cron is named
system/cron, and Solaris includes an instance of it named
default. Tools usually refer to service instances with fault management resource identifiers, or FMRIs, which combine the service name and the instance name. The FMRI of the default instance of
svc:/system/cron:default. The service instances known to SMF can be listed with the
svcs -acommand. For convenience, most SMF tools accept abbreviations for service FMRIs.
Service implementations are controlled by the SMF service manager,
svc.startd. The current status and other information for service instances are printed by the
svcs command. The
-l option produces long output, like the following:
unixadmin.net# svcs -l cron fmri svc:/system/cron/:default name clock daemon (cron) enabled true state online next_state none state_time Thu Mar 16 18:25:50 2017 logfile /var/svc/log/system=cron:default.log/system restarter svc:/system/svc/restarter:default contract_id 66 dependency require_all/none svc:/system/filesystem/local (online) dependency require_all/none svc:/milestone/name-services (online)
The first line, labeled
fmri, contains the full FMRI of the service instance. The
name line provides a short description. The remaining output is explained later.
The service manager considers each service instance to be enabled or disabled. When enabled, the service manager will attempt to start a service instance’s implementation and restart it as necessary; when disabled, the facility will try to stop the implementation if it has been started. Whether a service is enabled can be changed with
state, next_state, and
To decide whether a service implementation should be started, the service manager always considers each service instance to be in one of six states.
|disabled||The service implementation has not been started, or has been stopped.|
|offline||The service is not running, but will be started when its dependencies are met.|
|online||The service has started successfully.|
|degraded||The service is running, but at reduced functionality or performance.|
|maintenace||An operation failed and administrative intervention is required.|
|uninitialized||The service’s restarter has not taken control of the service.|
While a service is in a stable state, the
next_state field is
none. While an operation to change the state of a service is incomplete,
next_state will contain the target state. For example, before a service implementation is started the service manager sets the
online, and if the operation succeeds, the service manager changes
state_time line lists the time the
next_state fields were updated. This time is not necessarily the last time the service instance changed states since SMF allows transitions to the same state.
The service manager logs some information about service events to a separate file for each service instance. This field gives the name of that file.
The service’s restarter interacts with the service’s implementation, and the contract ID identifies the processes that implement the service.
These lines list the dependencies of the service instance. SMF dependencies represent dependencies of the service implementation on other services. The service manager uses dependencies to determine when to start, and sometimes when to stop, service instances.
Each dependency has a grouping and a set of FMRIs. The grouping dictates when a dependency should be considered satisfied.

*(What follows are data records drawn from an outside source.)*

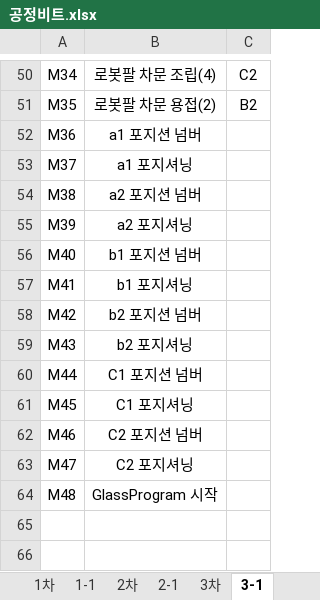
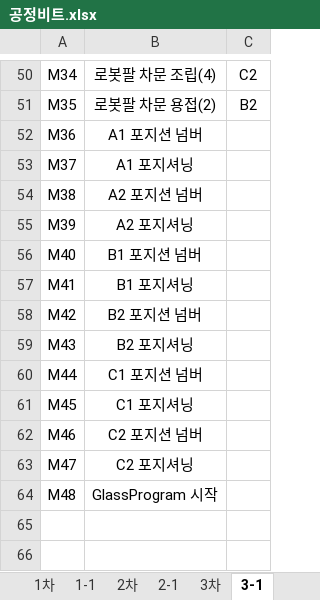
Before and after one commit to leeyouj47-tech/detect, an Excel workbook: docu/공정비트.xlsx, sheet 3-1, drawn as a sheet; only a part is shown, gaps mark what is left out; values as stored, in another font and other column widths than the file's, no borders; the diff names each change by its address in the sheet, - before the commit and + after, or states it on an @@ line.

```diff
--- a/docu/공정비트.xlsx (sheet 3-1)
+++ b/docu/공정비트.xlsx (sheet 3-1)
-B52: a1 포지션 넘버
+B52: A1 포지션 넘버
-B53: a1 포지셔닝
+B53: A1 포지셔닝
-B54: a2 포지션 넘버
+B54: A2 포지션 넘버
-B55: a2 포지셔닝
+B55: A2 포지셔닝
-B56: b1 포지션 넘버
+B56: B1 포지션 넘버
-B57: b1 포지셔닝
+B57: B1 포지셔닝
-B58: b2 포지션 넘버
+B58: B2 포지션 넘버
-B59: b2 포지셔닝
+B59: B2 포지셔닝
```
Also changed, not shown: docu/공정3 데이터.xlsx, 2 other files.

SMF recognizes four dependency groupings.
|require_all||All services indicated by the FMRIs must be in the online or degraded states to satisfy the dependency.|
|require_any||At least one cited service must be online or degraded to satisfy the dependency.|

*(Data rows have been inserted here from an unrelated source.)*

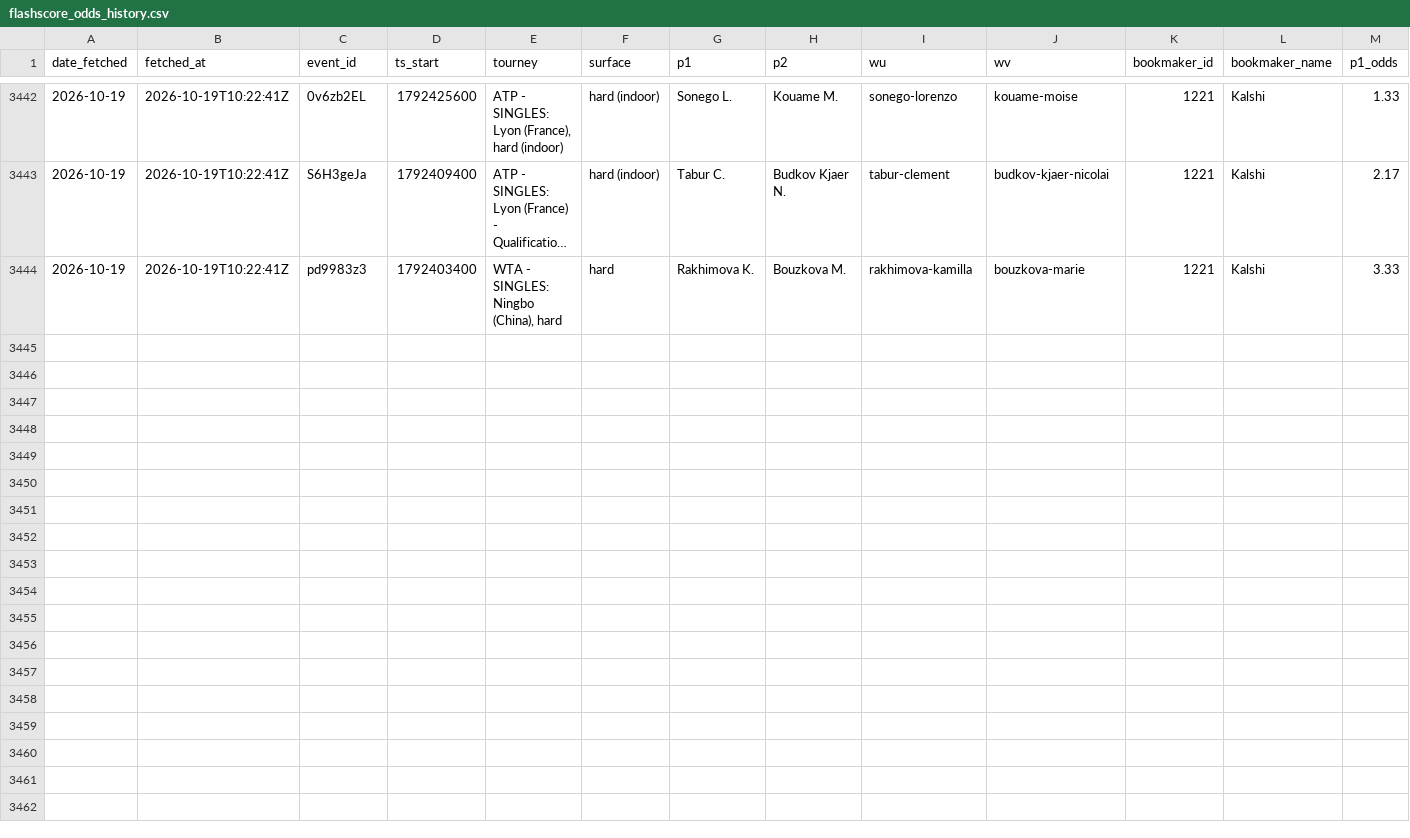
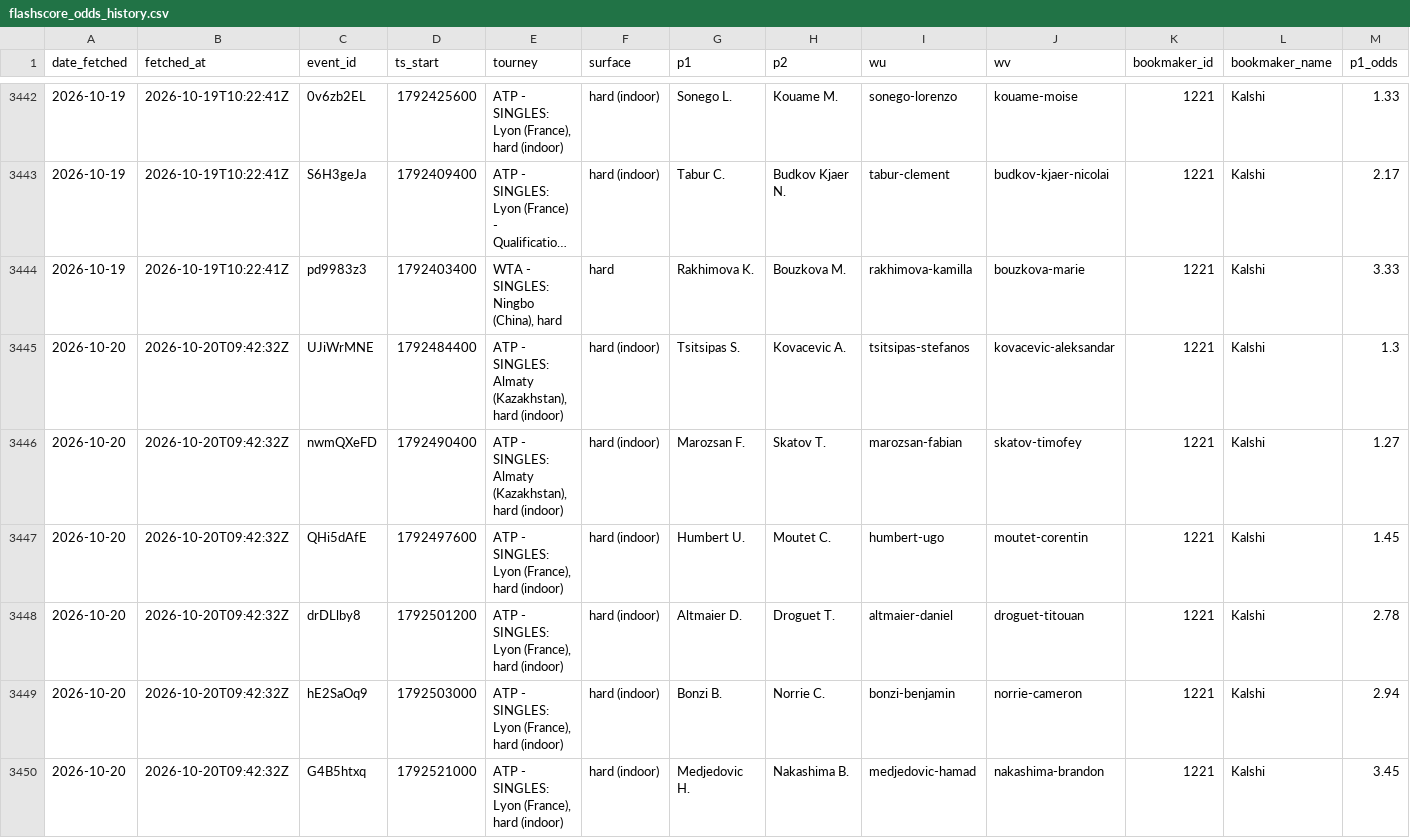
Before and after one commit to gmalbert/tennis-predictions, a CSV file: data_files/flashscore_odds_history.csv, drawn as a sheet; only a part is shown, gaps mark what is left out; long unchanged cells end in …; rows hold the shown columns only; the diff names each change by its address in the sheet, - before the commit and + after, or states it on an @@ line.

```diff
--- a/data_files/flashscore_odds_history.csv
+++ b/data_files/flashscore_odds_history.csv
+row 3445: 2026-10-20 | 2026-10-20T09:42:32Z | UJiWrMNE | 1792484400 | ATP - SINGLES: Almaty (Kazakhstan), hard (indoor) | hard (indoor) | Tsitsipas S. | Kovacevic A. | tsitsipas-stefanos | kovacevic-aleksandar | 1221 | Kalshi | 1.3
+row 3446: 2026-10-20 | 2026-10-20T09:42:32Z | nwmQXeFD | 1792490400 | ATP - SINGLES: Almaty (Kazakhstan), hard (indoor) | hard (indoor) | Marozsan F. | Skatov T. | marozsan-fabian | skatov-timofey | 1221 | Kalshi | 1.27
+row 3447: 2026-10-20 | 2026-10-20T09:42:32Z | QHi5dAfE | 1792497600 | ATP - SINGLES: Lyon (France), hard (indoor) | hard (indoor) | Humbert U. | Moutet C. | humbert-ugo | moutet-corentin | 1221 | Kalshi | 1.45
+row 3448: 2026-10-20 | 2026-10-20T09:42:32Z | drDLlby8 | 1792501200 | ATP - SINGLES: Lyon (France), hard (indoor) | hard (indoor) | Altmaier D. | Droguet T. | altmaier-daniel | droguet-titouan | 1221 | Kalshi | 2.78
+row 3449: 2026-10-20 | 2026-10-20T09:42:32Z | hE2SaOq9 | 1792503000 | ATP - SINGLES: Lyon (France), hard (indoor) | hard (indoor) | Bonzi B. | Norrie C. | bonzi-benjamin | norrie-cameron | 1221 | Kalshi | 2.94
+row 3450: 2026-10-20 | 2026-10-20T09:42:32Z | G4B5htxq | 1792521000 | ATP - SINGLES: Lyon (France), hard (indoor) | hard (indoor) | Medjedovic H. | Nakashima B. | medjedovic-hamad | nakashima-brandon | 1221 | Kalshi | 3.45
```
Also changed, not shown: tml-data/ongoing_tourneys.csv, 3 other files.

|optional_all||The dependency is considered satisfied when all cited services are online, degraded, disabled, in the maintenance state, or are offline and will eventually come online without administrative intervention. Services that don’t exist are ignored.|
|exclude_all||All cited services must be disabled or in the maintenance state to satisfy the dependency.|

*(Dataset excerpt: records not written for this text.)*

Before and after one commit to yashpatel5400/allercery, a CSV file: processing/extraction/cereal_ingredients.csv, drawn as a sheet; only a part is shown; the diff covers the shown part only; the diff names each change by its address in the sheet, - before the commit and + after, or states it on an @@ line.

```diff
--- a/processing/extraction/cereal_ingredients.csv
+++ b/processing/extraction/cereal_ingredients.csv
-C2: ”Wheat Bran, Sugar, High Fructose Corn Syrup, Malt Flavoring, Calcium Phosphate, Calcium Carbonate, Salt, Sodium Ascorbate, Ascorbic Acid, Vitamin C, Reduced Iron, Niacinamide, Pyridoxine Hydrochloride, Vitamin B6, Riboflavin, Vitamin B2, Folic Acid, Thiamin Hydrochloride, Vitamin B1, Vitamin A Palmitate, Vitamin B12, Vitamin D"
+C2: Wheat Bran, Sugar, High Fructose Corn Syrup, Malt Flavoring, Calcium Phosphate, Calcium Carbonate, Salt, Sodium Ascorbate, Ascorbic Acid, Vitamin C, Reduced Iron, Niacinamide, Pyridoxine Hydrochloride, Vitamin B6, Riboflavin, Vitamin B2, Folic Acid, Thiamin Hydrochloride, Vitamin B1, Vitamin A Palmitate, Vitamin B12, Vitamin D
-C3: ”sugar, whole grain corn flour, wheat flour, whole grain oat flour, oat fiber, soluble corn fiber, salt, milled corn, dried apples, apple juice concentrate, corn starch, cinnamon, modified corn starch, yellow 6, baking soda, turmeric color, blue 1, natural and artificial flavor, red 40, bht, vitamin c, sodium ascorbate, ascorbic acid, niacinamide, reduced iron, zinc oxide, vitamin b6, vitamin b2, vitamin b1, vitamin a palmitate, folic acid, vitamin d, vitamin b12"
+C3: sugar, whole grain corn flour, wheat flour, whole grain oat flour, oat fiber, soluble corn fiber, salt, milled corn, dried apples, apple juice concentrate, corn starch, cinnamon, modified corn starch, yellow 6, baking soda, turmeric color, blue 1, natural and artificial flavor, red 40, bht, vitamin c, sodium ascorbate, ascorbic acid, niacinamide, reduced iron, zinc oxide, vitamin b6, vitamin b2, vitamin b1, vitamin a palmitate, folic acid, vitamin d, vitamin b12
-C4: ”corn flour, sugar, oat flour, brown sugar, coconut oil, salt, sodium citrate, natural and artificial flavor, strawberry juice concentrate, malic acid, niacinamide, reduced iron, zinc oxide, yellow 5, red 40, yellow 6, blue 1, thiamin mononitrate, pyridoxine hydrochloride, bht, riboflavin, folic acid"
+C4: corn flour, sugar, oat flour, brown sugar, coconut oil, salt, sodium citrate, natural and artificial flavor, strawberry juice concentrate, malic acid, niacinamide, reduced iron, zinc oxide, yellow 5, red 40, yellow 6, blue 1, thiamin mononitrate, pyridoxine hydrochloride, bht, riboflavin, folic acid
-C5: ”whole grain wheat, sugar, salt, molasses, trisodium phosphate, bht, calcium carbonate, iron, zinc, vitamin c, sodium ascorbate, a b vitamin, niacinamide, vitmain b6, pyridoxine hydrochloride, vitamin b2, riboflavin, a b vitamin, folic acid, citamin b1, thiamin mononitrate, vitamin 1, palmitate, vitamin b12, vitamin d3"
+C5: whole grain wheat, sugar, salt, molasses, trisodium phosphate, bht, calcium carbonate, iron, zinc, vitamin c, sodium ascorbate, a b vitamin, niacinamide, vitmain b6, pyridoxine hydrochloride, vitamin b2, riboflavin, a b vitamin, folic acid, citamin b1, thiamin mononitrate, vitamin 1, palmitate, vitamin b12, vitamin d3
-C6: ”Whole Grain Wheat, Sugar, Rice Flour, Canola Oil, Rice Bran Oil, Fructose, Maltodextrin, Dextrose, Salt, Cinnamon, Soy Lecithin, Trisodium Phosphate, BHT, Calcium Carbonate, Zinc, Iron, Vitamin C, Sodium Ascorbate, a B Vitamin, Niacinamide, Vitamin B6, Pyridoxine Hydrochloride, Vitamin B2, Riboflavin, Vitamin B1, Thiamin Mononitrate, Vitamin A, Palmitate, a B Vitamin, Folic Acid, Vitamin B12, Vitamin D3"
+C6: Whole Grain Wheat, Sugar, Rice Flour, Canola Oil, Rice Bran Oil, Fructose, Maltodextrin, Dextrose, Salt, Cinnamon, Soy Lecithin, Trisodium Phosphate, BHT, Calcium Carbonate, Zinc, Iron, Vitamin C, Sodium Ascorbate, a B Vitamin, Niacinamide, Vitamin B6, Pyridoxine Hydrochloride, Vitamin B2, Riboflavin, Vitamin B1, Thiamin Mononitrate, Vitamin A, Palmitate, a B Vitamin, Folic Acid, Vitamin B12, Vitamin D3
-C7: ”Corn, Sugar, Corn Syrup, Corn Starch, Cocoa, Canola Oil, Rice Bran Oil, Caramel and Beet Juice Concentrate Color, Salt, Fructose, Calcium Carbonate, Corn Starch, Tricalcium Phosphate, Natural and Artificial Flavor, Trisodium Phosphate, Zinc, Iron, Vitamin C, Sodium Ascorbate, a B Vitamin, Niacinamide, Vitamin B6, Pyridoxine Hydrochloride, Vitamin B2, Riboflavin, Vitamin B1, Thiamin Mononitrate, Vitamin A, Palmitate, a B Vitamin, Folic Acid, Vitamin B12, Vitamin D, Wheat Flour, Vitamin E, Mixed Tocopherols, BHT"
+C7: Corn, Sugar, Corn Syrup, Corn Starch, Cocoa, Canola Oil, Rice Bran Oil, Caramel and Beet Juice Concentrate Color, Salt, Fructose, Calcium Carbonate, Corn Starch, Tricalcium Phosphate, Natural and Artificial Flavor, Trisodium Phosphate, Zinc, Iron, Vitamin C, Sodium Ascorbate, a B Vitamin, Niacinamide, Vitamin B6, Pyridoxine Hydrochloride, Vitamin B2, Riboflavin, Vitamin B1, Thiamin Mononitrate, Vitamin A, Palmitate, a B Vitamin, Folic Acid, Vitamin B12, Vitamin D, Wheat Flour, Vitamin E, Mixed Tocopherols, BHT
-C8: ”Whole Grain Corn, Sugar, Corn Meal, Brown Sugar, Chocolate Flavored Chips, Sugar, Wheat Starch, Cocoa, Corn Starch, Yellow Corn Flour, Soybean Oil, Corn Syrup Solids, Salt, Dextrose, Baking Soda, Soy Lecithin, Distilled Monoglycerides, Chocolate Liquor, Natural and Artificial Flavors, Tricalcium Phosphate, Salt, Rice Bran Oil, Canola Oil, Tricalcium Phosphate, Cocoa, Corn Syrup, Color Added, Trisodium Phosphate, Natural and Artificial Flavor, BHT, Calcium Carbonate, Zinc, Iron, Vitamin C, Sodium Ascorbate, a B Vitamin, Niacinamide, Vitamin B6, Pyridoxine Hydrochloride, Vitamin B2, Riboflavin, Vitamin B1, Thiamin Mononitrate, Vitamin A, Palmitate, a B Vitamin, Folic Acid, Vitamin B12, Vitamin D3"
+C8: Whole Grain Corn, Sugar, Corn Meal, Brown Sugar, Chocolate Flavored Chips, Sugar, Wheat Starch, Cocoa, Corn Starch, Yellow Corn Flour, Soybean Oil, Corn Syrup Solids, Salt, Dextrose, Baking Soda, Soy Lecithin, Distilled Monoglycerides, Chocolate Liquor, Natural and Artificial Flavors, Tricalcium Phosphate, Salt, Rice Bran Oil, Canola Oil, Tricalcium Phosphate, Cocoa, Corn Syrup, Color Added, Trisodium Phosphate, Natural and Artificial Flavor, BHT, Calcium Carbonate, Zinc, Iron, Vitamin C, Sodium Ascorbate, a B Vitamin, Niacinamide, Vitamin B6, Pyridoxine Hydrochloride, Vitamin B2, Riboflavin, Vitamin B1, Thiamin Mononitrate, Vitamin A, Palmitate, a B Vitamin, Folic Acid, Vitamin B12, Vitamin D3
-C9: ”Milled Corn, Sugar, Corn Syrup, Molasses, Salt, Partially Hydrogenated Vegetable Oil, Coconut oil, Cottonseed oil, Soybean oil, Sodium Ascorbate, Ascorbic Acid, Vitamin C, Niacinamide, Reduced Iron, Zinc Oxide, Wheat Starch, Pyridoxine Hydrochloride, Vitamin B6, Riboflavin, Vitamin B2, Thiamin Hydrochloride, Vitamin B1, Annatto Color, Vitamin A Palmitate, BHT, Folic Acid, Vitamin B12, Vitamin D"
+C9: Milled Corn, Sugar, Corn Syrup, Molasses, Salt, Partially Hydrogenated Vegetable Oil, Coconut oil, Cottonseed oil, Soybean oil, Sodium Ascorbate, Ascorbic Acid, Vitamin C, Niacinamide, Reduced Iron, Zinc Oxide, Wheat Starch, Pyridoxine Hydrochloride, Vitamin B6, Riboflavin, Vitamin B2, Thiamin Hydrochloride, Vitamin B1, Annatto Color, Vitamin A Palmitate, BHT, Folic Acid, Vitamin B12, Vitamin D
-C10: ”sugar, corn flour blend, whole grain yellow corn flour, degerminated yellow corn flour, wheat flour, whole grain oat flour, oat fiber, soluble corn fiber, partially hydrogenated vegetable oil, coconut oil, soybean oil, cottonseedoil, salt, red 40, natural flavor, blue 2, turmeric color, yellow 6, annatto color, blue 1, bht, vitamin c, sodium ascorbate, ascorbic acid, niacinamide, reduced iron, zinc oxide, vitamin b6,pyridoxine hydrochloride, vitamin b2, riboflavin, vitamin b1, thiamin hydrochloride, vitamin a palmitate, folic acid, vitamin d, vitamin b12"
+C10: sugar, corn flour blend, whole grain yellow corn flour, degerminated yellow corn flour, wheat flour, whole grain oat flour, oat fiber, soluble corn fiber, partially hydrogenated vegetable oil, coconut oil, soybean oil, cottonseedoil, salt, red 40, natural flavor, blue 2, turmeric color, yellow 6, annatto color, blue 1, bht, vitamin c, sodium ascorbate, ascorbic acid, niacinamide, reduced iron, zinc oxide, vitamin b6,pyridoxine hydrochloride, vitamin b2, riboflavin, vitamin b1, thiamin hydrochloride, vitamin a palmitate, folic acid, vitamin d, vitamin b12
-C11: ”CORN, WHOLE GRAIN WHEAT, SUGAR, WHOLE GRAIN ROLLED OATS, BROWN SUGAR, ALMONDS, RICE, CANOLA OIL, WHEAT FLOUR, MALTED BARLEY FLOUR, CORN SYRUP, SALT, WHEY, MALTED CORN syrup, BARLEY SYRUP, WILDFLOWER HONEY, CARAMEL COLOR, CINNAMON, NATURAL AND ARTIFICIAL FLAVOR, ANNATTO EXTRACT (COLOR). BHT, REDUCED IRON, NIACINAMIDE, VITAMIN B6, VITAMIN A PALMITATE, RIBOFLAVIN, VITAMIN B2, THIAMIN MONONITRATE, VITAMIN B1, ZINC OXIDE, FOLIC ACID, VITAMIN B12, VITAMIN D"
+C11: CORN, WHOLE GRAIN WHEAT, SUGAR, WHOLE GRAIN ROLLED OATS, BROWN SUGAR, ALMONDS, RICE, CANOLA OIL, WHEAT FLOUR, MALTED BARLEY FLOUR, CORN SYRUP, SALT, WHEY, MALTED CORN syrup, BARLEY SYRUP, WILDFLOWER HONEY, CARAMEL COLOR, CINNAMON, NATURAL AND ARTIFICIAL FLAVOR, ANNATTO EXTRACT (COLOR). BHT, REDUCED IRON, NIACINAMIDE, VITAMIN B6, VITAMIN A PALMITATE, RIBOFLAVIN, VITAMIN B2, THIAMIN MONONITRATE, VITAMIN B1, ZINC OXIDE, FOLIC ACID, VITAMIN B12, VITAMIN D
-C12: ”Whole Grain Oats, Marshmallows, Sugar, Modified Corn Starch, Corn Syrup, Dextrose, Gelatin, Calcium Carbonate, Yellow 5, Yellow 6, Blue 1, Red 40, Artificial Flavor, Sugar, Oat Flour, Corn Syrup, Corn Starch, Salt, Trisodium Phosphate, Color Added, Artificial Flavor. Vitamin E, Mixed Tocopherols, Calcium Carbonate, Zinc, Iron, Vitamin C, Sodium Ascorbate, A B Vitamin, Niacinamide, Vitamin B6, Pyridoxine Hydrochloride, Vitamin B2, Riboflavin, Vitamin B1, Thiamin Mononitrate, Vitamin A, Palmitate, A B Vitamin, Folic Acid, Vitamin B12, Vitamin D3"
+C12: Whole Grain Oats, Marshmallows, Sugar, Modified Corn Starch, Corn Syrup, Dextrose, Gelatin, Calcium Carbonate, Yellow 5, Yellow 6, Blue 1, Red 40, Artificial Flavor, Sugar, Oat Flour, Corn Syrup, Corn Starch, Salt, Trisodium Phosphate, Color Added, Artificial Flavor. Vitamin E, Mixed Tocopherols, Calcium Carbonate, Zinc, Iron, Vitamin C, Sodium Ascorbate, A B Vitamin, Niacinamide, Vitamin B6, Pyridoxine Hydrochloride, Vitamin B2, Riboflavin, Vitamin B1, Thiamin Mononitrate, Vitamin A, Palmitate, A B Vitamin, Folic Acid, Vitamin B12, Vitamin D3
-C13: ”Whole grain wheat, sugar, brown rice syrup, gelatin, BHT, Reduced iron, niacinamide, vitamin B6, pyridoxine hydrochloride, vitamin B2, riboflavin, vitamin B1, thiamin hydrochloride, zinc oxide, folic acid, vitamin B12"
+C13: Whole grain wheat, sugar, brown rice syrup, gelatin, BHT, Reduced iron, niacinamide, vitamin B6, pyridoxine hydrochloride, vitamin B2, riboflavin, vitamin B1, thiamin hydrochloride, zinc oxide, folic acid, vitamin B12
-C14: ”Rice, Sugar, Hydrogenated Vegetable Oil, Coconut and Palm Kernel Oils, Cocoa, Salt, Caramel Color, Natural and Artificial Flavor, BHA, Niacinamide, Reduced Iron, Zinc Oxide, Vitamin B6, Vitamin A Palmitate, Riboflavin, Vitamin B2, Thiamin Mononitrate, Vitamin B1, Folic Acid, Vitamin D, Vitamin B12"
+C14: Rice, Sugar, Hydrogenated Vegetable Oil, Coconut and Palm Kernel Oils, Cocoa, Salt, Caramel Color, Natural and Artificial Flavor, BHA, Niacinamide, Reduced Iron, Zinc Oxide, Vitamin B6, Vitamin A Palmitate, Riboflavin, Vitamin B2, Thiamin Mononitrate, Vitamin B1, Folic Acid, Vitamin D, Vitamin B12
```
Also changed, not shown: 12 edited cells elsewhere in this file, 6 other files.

When a service is enabled, the service manager will not start it until all of its dependencies are satisfied. Until then, the service will remain in the
The service manager can also stop services according to dependencies. This behavior is governed by the
restart_on value of the dependency, which may take one of four values.
|none||Do not stop the service if the dependency service is stopped.|
|error||Stop the service if the dependency is stopped due to a software or hardware error.|
|restart||Stop the service if the dependency if the dependency is stopped for any reason.|
|refresh||Stop the service if the dependency is stopped or its configuration is changed(refreshed).|